Night of the Demon has been one of the more elusive of Video Nasties to make it to DVD, at least in the US. In Europe, the film was released on DVD in the UK courtesy of Vipco (cut) and in Germany by Retrofilm (uncut) both discs featuring less than stellar transfers. (My copy is sourced from a VHS rip). Code Red are set to release their edition of the film, scheduled for October and should be the definitive release.

Video Nasty #33 - Night of the Bloody Apes

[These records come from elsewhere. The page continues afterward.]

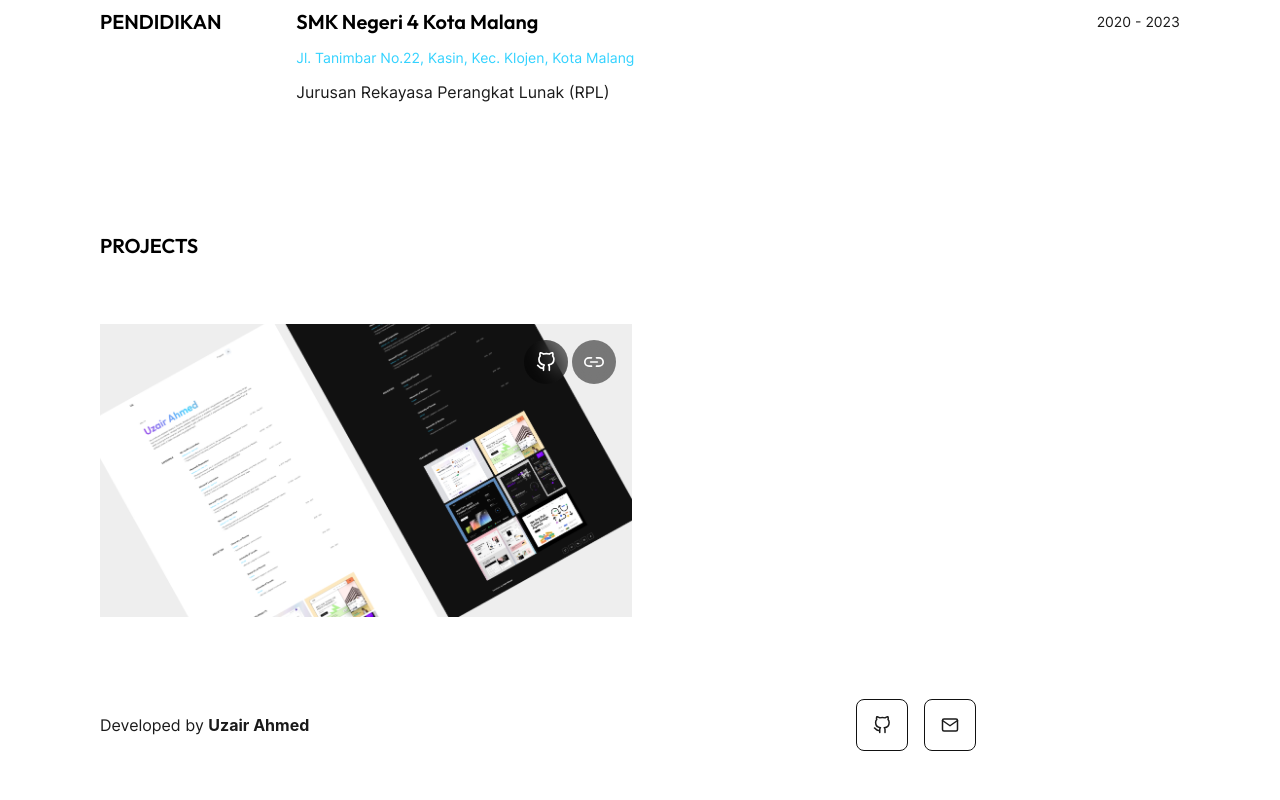
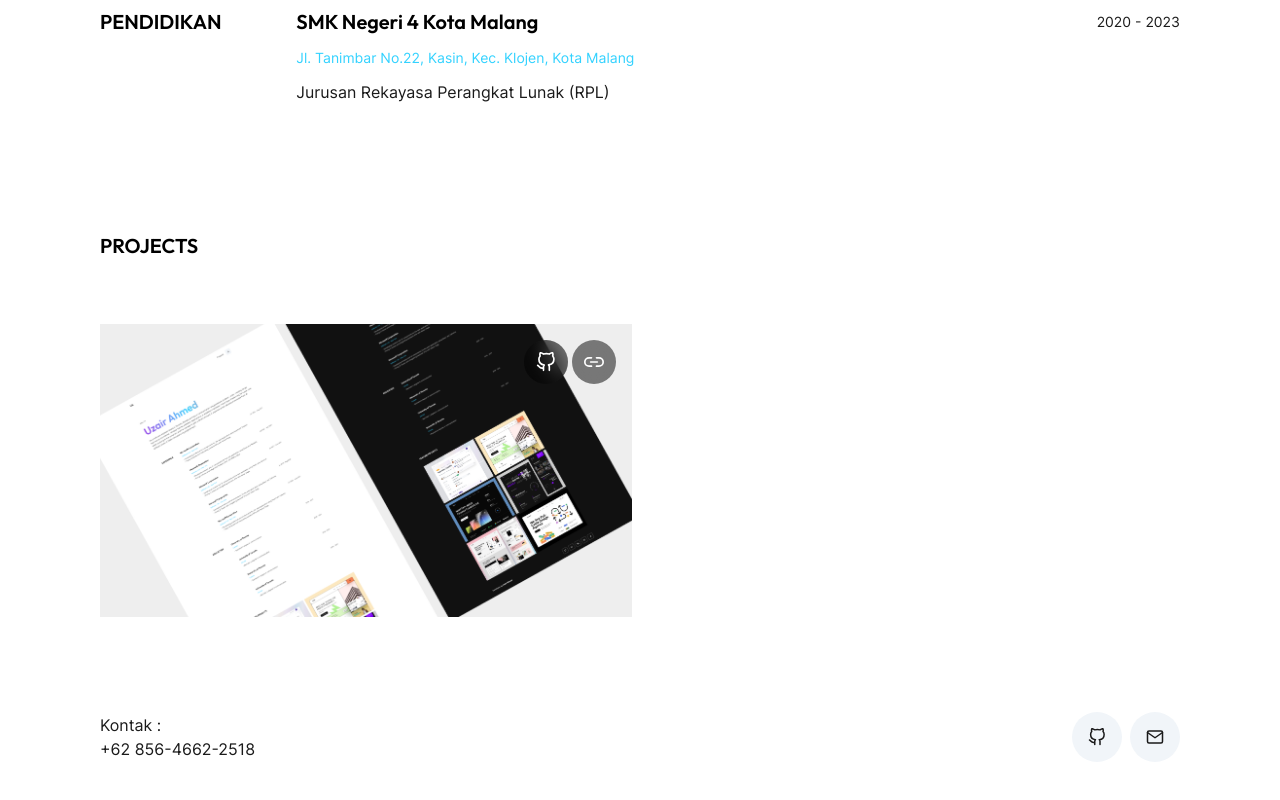
Before and after one commit to Gure-san/temp-portfolio, an Astro site: page / in a window 1280 px wide. Shown: the part 1280-2080 px from the top of the page. Built offline with nearby package versions, Linux system fonts and the light colour scheme; Astro itself is replaced by a stand-in of ours; a web font is replaced by a local one.

Commit message:
memperbaiki footer

```diff
--- a/src/components/general/Footer.astro
+++ b/src/components/general/Footer.astro
@@ -3,12 +3,14 @@ import { info } from "@data";
 ---
 
 <footer
-  class="container flex sm:flex-row flex-col justify-between items-center mb-8 sm:mb-4"
+  class="container flex sm:flex-row flex-col justify-between items-center mb-8"
 >
-  <p class="dark:text-light text-right my-8">
-    Developed by <strong>Uzair Ahmed</strong>
+  <p class="dark:text-light my-8">
+    Kontak : <br />
+    <span>+62 856-4662-2518</span>
   </p>
-  <div class="grid grid-cols-5 gap-4">
+
+  <div class="flex space-x-2">
     <a
       aria-label="Social Media"
       href={info.socialMedia.github}
@@ -31,6 +33,7 @@ import { info } from "@data";
         ></path>
       </svg>
     </a>
+
     <a
       aria-label="Social Media"
       href={info.socialMedia.email}
--- a/src/components/home/Hero.astro
+++ b/src/components/home/Hero.astro
@@ -6,7 +6,7 @@ const { name, about } = Astro.props as IHeroProps;
 ---
 
 <section>
-  <p class="dark:text-light mt-[117px]">Hai, Aku</p>
+  <p class="dark:text-light mt-[117px]">Perkenalkan, Saya</p>
   <h1>{name}</h1>
   <p class="dark:text-light text-lg mb-16">
     <Fragment set:html={about}/>
--- a/src/styles/style.css
+++ b/src/styles/style.css
@@ -36,6 +36,6 @@
     @apply font-inter text-dark-gray;
   }
   .footer-icons {
-    @apply dark:text-light flex items-center border border-dark dark:border-light p-4 rounded-lg justify-center;
+    @apply dark:text-light bg-slate-100 dark:bg-[#202020] flex items-center p-4 rounded-full justify-center;
   }
 }
```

You might feel a little short changed by the title of this film, considering it contains only one single ape, and throughout the film he’s referred to as a gorilla. No matter, Night of the Bloody Apes is notable for being the jumping off point for many Exploitation fans into the wild world of Mexican Fantastique. Directed by Réne Cardona in 1968, the film is actually an update on the director's earlier 1963 film Doctor of Doom, with an added injection of nudity and violence. The film might not have a legion of apes at it's disposal, but at least it's bloody...

A father's desperation to save his son from a terminal blood disease forces him to take drastic measures. The father, a head surgeon transplants his son's ailing heart with that of a gorilla. The operation at first seems a success but the road to recovery is littered with mutilation, murder and rape as the son transforms into a half-man half beast... Night of the Bloody Apes is essentially an old-fashioned Universal Horror film, a mix of mad science and monster mayhem updated with gore and nudity for the Blood Feast generation. That said, the film is uniquely Mexican with the inclusion of a superfluous subplot involving a masked Mexican female wrestler and her battles in the ring. Sadly, Cardona fumbles this element of film, and the expected finale, a gorilla vs wrestler smack down never materialises.

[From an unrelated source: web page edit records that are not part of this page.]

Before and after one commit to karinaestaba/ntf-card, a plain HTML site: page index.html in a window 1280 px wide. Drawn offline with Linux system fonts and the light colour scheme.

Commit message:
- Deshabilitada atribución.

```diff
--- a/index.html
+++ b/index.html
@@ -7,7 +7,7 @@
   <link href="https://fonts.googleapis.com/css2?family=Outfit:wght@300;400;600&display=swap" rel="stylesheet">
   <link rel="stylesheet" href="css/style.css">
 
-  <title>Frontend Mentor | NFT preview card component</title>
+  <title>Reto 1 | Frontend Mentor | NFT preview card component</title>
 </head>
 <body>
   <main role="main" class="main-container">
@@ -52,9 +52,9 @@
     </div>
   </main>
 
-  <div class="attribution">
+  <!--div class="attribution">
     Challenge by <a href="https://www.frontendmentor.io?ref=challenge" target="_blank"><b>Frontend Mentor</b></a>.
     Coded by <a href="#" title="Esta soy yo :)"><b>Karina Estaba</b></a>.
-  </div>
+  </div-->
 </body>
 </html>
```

René Cardona, a giant in the annals of Mexican Exploitation Cinema brings an assured professionalism to the film despite the silliness of the story. The nudity is rather chaste compared to American B-movies of this era but the gore is plentiful and gleefully executed - throats are ripped, eyeballs gouged, one man is scalped while another is decapitated. The effects don't stand up to much scrutiny but Cardona imports some real-life eye-watering surgery footage during the transplant sequence guaranteed to sober up any gorehound. This footage is relatively brief but considering the amount of abrupt edits heard on the soundtrack during this sequence, the surgery footage might have been originally more expansive but underwent some last minute fine-tuning. Interestingly the sequence where the beast attacks a woman in her apartment features some explicit shots of the violated woman's bloodstained body which look like they might have been filmed some time after the original production wrapped, the inserts given away by the change in lighting and the fact that the beast's face is obscured.

Horror y Sexo !
Something Weird’s 2002 DVD of Night of the Bloody Apes is a real treat, the fullframe transfer looks gorgeous with strong colors, excellent detail and minimal print damage. Audio is equally robust with the film's score sound particularly punchy. Extras on the disc include some outtakes from the film, mostly botched effects and there’s the usual promo material like trailers and TV spots. This being a Something Weird disc, the DVD is kitted out with a number of odd short subjects relating to gorillas and wrestling. Also included on the disc is a second feature film, a tedious 1967 Argentine b/w horror called Feast of Flesh, directed by Emilio Vieyra of The Curious Case of Dr. Humpp fame.